The Colorado Avalanche entered the 2021-22 season as one of the favourites to win the Stanley Cup, but they’ve struggled with some adversity to start the campaign. Although they currently sit third in the NHL by points percentage, behind only the Carolina Hurricanes and Florida Panthers, their rampaging offense (first in goals-per-game) has obscured the disappointing displays put on by their goaltenders. With their Stanley Cup window wide open and a looming salary cap crunch inching closer on the horizon, the Avalanche can ill-afford to potentially waste a season of contention by depending on the uncertain performances submitted by their net-minders.
For that reason, Colorado should look to a familiar foe in Marc-Andre Fleury, now of the Chicago Blackhawks, to solve their goaltending problems. Let’s dig in.
Avalanche Goaltending Hasn’t Met Expectations
After general manager Joe Sakic acquired Darcy Kuemper from the Arizona Coyotes this past offseason, the Avalanche believed that their goaltending situation was set for 2021-22. After all, Kuemper posted a .922 save percentage (SV%) from 2018-19 to 2020-21, the fourth-best mark in the NHL among goalies with a minimum of 50 appearances. That he accomplished that feat behind an often woeful Coyotes squad made it a no-brainer that he could translate that level of performance to Denver. Unfortunately, that hasn’t been the case, and Kuemper has allowed two more goals above expected (GSAx) this season according to MoneyPuck, with a .905 SV% the main culprit for this season’s poor results.
Now, it does take time to acclimate to a new squad, but Kuemper hasn’t been much better as of late either, only posting a .909 SV% since the beginning of December. It’s not as though the Avalanche aren’t offering him defensive support, as the team ranks highly in terms of the rate at which they concede chance quality (seventh in expected goals against per-60) and scoring chances (third in SCA/60) at 5v5 play.
While Pavel Francouz has returned from an injury that cost him the entirety of last season, his age (31) and risky injury profile make him an uncertain bet in the Avalanche crease heading into the thick of the playoff race.
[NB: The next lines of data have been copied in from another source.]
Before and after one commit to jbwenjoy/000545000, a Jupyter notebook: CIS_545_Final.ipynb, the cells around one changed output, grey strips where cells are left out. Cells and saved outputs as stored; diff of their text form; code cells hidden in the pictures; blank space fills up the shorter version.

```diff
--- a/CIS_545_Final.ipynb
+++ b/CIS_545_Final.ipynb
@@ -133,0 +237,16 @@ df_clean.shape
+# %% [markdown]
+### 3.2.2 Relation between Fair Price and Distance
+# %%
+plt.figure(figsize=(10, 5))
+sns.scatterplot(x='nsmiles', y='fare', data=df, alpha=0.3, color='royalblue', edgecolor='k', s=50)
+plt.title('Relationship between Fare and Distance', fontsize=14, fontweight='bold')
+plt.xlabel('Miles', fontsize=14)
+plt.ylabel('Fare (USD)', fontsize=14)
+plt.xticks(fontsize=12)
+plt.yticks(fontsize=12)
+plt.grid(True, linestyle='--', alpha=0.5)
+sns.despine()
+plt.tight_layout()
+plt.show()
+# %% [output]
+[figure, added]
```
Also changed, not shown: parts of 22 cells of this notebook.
It’s within reason that one of the pair could stand on their heads come the postseason, but it’s not exactly a risk that Colorado’s competitive timeline appears to be capable of handling with so much riding on the need to win before Nathan MacKinnon’s contract extension takes effect.
For what it’s worth, Fleury’s performance this season isn’t particularly impressive (.910 SV%, -8.6 GSAx), but he’s stood behind a Blackhawks squad in the midst of an organizational transition. It stands to reason that his play could see a bump behind a steadier group, but that’s always an uncertain gamble, especially with older goalies. It should be noted that he did win the Vezina Trophy (albeit controversially) just last season, so he still has some gas left in the tank.
Avalanche Stanley Cup Window Is Wide Open
The Avalanche have slowly made their ascent up the NHL’s hierarchy since finishing dead-last in the 2016-17 season, and have emerged as one of the league’s formidable forces to start the 2020s. Since the 2019-20 season, Colorado is second in terms of regular-season games won, and leads the NHL in points percentage over that time (.695). Whatever your opinion on their roster construction, it’s inarguable that they are one of the biggest favourites to win the Stanley Cup this season and for the foreseeable future. Capitalizing on such an opportunity in the salary cap era is the primary goal for this group, and goaltending remains their Achilles’ heel despite repeated attempts at resolving their problems in that area.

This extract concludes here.